**Task prompt**
Show, from the records below, all lines that contain the word "relative".

##### Available data #####

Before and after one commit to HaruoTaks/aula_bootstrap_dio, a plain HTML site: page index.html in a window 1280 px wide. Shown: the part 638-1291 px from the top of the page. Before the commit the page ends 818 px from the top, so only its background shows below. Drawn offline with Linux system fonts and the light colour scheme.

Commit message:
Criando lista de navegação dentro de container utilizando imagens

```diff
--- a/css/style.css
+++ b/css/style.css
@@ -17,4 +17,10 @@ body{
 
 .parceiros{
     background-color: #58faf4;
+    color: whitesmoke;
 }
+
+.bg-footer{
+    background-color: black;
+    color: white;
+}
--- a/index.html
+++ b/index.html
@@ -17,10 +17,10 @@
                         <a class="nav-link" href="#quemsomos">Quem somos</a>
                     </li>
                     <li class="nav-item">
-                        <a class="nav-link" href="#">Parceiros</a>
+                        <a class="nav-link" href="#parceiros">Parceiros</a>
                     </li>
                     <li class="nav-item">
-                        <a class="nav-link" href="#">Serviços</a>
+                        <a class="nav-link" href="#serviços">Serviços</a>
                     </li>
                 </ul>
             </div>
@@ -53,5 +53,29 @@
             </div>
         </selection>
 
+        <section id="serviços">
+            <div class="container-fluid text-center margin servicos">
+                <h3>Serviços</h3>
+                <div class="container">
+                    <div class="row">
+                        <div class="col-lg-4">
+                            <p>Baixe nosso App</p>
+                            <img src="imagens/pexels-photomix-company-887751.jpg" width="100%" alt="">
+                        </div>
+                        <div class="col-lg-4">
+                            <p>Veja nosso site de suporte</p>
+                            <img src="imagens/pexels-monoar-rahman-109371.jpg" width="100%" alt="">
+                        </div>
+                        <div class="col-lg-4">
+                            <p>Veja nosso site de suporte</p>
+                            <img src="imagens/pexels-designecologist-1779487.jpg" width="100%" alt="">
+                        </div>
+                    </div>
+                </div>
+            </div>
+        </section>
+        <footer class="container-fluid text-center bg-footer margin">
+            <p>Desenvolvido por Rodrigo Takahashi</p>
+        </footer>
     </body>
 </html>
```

#####
##### Available data #####

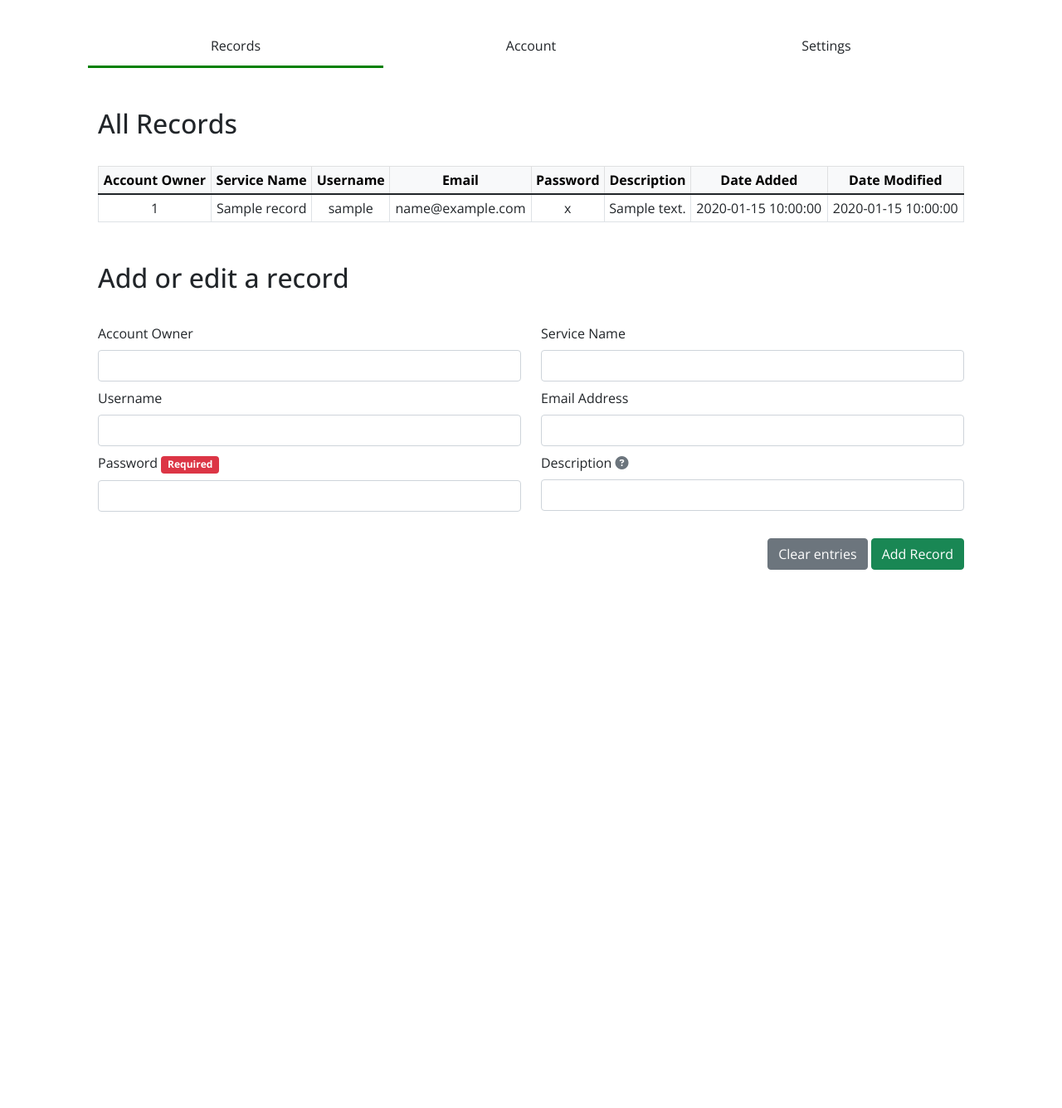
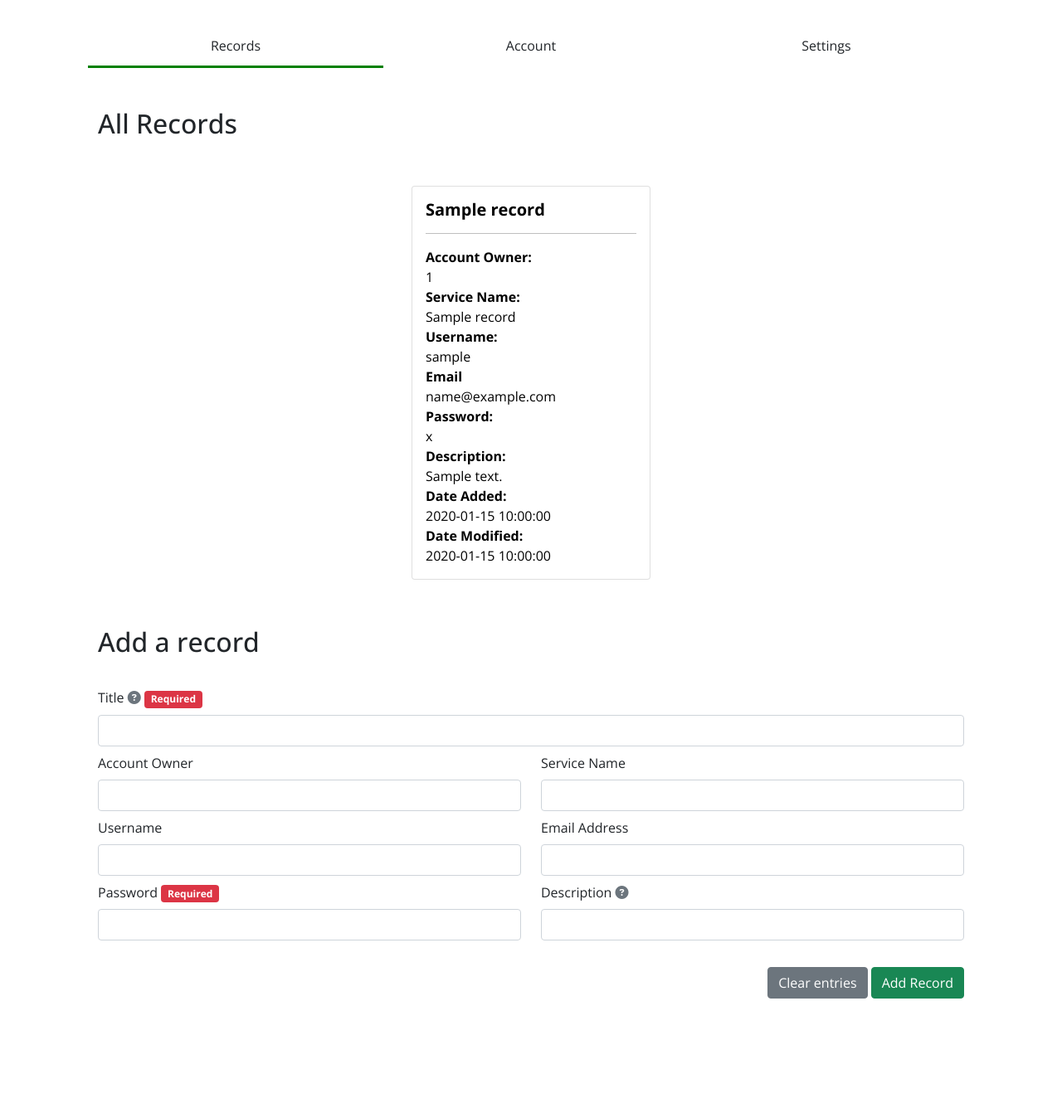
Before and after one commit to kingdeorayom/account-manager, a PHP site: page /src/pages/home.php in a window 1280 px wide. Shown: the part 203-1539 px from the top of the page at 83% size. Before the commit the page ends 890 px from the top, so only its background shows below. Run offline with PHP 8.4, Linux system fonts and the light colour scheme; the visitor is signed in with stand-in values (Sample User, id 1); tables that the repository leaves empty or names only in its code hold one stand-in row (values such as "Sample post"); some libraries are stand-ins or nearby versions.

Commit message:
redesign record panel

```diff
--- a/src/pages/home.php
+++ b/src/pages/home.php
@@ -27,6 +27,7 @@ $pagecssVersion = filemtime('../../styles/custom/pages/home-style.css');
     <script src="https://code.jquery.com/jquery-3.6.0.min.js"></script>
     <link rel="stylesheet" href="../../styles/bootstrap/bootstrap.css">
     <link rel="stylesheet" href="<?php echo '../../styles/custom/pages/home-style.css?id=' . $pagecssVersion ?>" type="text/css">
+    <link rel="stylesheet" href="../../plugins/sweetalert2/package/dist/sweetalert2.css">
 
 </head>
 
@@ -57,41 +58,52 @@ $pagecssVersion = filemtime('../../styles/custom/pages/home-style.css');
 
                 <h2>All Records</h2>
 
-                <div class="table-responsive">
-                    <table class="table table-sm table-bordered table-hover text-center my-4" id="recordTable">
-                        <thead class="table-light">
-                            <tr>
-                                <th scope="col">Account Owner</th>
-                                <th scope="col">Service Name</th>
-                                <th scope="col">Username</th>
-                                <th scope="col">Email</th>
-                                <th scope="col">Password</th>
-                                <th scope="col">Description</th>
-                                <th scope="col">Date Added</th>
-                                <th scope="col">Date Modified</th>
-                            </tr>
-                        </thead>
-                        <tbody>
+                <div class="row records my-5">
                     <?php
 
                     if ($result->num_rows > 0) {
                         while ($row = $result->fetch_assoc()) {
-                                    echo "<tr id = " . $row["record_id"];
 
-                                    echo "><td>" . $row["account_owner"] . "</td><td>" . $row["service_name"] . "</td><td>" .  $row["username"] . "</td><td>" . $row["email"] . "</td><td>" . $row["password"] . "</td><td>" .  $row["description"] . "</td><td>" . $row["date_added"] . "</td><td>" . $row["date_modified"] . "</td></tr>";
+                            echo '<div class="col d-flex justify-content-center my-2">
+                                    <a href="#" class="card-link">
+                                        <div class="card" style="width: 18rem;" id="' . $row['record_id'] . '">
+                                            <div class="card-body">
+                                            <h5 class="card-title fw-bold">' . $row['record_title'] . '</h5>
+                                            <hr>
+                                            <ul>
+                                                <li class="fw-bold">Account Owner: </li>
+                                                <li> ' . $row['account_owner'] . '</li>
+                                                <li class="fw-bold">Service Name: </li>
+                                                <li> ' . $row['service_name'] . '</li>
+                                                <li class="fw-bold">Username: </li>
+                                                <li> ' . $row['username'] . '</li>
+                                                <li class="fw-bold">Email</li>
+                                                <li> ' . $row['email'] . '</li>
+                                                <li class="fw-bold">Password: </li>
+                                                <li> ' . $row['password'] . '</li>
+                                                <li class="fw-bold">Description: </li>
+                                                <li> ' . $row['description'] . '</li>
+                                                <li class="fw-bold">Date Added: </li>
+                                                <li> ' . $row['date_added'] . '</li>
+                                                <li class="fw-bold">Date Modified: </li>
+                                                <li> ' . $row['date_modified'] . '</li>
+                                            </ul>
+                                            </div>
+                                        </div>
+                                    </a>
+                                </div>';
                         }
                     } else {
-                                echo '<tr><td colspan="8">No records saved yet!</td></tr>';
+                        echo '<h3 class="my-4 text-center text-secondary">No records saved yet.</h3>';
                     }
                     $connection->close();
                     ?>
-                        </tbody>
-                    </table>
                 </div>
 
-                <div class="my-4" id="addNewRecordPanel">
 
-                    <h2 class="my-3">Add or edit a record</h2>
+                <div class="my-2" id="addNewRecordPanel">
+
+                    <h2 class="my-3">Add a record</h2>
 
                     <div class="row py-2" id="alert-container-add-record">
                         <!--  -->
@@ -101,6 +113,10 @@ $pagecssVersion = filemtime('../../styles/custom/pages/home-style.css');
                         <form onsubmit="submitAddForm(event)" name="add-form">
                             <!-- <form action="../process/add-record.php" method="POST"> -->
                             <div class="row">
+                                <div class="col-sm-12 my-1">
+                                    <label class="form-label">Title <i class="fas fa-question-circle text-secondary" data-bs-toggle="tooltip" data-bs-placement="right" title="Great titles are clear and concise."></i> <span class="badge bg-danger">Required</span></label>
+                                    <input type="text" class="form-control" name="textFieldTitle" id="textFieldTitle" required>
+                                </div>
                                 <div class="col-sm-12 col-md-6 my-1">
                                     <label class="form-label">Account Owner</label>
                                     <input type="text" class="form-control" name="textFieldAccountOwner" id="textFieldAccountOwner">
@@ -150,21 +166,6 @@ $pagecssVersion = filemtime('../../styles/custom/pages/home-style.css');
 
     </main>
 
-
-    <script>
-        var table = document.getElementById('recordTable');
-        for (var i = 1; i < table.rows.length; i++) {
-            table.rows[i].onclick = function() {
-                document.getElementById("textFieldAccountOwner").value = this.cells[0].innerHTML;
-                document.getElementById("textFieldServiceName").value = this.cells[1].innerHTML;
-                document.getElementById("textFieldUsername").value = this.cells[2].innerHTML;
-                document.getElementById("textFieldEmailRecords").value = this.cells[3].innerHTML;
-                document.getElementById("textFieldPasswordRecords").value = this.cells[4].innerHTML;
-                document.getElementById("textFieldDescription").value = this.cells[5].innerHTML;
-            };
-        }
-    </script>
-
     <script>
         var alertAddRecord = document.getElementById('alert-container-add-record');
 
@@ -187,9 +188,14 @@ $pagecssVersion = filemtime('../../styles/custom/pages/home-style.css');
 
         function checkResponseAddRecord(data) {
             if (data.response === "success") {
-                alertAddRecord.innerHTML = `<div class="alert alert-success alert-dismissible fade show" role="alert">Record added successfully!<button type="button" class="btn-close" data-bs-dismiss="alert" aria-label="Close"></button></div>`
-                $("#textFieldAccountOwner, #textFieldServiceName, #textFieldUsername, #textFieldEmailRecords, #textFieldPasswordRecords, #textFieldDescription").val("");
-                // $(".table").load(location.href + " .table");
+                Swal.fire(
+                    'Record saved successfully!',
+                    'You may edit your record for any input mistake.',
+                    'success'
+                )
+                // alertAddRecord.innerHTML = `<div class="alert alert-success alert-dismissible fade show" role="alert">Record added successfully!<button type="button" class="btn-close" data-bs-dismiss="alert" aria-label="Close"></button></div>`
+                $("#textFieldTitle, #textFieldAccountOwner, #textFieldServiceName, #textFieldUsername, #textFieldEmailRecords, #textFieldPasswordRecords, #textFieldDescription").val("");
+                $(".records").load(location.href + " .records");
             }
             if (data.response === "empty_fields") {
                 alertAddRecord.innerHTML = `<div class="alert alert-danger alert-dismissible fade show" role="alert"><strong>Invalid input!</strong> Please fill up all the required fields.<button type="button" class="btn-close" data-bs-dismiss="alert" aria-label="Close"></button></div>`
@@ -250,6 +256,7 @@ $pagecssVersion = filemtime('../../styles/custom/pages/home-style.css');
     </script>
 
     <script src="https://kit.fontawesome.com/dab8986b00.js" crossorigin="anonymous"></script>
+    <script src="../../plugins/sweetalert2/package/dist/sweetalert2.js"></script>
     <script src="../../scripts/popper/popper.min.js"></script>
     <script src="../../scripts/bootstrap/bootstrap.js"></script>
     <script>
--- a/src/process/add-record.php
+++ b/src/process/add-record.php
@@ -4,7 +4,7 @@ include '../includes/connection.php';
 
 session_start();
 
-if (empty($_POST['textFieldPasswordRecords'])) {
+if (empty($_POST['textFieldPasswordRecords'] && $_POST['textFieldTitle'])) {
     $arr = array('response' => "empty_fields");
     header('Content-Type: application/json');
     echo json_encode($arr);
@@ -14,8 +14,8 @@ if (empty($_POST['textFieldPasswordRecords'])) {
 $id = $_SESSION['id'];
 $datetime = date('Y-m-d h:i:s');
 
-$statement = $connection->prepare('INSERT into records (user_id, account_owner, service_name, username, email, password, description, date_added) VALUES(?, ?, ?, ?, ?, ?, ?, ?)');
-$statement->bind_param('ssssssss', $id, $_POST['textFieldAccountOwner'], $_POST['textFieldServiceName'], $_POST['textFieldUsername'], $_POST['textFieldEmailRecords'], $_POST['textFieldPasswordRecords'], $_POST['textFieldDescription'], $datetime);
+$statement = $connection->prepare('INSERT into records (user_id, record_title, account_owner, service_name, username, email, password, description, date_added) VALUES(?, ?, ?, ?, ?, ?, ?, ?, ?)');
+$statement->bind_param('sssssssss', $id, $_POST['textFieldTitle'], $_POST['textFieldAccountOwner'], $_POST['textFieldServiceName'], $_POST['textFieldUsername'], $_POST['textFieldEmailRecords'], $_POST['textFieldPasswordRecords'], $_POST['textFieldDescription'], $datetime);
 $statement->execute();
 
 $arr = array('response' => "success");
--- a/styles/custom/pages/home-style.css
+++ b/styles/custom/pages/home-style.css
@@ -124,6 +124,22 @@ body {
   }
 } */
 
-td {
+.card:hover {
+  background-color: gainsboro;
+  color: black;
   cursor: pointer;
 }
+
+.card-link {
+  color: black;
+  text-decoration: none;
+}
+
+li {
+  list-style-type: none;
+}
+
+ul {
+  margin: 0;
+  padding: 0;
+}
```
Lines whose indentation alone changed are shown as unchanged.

#####
##### Available data #####

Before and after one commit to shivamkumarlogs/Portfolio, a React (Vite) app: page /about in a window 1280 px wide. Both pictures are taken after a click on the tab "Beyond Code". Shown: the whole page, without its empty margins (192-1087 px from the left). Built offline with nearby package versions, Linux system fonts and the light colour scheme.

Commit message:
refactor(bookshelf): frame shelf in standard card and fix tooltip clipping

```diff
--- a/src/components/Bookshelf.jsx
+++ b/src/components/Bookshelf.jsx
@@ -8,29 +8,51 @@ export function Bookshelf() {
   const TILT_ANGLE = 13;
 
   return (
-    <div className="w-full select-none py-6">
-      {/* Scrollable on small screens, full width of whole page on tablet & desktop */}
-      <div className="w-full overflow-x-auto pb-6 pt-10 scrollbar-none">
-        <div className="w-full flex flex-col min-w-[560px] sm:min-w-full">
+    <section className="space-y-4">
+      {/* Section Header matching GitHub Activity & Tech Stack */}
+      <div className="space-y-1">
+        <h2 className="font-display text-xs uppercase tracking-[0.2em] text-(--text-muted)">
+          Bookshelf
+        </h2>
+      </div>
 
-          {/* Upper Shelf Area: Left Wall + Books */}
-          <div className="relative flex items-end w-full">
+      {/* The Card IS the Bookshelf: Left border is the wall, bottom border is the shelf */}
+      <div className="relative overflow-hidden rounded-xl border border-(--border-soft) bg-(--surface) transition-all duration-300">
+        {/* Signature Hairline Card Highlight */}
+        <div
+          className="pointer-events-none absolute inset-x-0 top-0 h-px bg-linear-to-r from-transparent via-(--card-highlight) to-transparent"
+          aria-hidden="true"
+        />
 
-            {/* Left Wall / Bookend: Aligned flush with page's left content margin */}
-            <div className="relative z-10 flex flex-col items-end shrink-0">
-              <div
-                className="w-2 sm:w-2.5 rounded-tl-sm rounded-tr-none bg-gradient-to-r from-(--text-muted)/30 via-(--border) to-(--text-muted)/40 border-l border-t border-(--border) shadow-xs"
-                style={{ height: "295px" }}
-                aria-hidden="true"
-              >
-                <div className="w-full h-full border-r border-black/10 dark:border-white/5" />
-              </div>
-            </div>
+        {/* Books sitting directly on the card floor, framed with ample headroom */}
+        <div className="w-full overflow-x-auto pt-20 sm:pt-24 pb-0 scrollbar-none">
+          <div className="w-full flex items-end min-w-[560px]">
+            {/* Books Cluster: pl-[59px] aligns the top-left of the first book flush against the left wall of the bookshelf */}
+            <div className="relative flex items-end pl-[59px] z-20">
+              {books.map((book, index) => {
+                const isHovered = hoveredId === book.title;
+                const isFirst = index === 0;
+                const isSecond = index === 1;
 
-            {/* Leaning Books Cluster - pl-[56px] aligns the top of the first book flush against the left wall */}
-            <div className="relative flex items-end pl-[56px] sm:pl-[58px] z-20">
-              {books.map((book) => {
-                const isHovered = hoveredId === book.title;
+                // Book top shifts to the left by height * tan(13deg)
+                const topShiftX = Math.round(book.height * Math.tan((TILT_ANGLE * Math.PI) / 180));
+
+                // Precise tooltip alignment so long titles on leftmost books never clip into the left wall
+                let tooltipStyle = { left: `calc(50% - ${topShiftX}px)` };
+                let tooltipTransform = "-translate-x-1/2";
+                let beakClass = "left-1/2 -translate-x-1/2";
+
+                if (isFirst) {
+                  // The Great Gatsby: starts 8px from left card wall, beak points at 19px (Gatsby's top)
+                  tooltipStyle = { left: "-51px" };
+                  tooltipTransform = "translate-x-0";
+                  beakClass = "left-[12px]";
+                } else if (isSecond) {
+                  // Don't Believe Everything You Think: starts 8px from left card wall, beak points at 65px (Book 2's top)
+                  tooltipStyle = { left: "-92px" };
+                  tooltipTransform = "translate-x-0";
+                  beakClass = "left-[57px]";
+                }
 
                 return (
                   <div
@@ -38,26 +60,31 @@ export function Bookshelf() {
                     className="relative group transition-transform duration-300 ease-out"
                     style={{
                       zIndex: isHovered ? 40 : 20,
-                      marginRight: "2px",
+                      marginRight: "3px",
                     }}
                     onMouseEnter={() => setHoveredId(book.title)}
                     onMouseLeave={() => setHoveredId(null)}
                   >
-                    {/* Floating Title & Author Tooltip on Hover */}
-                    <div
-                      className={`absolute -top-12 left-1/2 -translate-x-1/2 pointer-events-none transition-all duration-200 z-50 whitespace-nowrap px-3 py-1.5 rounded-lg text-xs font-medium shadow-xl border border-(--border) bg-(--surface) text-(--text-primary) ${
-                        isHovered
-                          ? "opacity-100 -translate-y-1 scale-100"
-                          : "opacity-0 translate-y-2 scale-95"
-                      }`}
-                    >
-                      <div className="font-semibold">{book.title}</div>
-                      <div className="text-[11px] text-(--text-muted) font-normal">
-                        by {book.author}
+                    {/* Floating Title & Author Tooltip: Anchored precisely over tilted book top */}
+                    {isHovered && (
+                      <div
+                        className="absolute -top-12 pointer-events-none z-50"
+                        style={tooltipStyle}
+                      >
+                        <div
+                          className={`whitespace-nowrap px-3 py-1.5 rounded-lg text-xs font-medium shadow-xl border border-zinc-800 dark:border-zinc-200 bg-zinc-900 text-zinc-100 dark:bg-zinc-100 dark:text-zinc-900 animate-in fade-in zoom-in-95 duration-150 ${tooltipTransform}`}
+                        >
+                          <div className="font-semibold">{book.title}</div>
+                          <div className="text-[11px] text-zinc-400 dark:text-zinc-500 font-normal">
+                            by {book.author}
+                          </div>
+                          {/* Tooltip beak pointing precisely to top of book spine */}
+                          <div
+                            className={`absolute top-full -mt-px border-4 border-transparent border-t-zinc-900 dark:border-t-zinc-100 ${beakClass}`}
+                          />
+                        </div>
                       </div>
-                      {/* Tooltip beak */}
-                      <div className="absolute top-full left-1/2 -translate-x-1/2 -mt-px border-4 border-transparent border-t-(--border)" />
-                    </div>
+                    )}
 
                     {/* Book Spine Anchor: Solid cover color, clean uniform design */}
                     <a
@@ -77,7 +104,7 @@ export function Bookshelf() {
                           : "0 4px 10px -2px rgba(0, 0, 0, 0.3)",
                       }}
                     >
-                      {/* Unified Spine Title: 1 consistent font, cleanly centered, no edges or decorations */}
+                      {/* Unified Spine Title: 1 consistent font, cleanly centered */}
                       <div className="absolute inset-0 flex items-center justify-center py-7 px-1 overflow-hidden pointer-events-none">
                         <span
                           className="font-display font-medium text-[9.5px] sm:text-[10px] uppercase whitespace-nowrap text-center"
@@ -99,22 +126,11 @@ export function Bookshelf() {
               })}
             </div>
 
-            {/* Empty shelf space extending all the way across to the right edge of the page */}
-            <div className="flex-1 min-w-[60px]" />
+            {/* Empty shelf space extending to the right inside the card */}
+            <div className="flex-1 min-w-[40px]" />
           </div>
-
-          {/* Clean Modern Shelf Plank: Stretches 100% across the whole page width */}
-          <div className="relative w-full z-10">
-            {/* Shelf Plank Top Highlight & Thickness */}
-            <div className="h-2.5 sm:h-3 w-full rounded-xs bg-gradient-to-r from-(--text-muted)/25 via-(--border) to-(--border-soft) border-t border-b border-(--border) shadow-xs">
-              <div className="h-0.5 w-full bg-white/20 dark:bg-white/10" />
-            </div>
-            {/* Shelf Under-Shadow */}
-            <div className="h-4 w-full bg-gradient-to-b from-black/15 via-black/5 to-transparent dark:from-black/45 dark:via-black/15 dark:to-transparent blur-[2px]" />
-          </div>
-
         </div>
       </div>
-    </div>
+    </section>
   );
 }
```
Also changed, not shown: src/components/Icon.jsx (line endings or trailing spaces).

#####

**The answer**
-          <div className="relative flex items-end w-full">
+      <div className="relative overflow-hidden rounded-xl border border-(--border-soft) bg-(--surface) transition-all duration-300">
-            <div className="relative z-10 flex flex-col items-end shrink-0">
+            <div className="relative flex items-end pl-[59px] z-20">
-            <div className="relative flex items-end pl-[56px] sm:pl-[58px] z-20">
                     className="relative group transition-transform duration-300 ease-out"
-          <div className="relative w-full z-10">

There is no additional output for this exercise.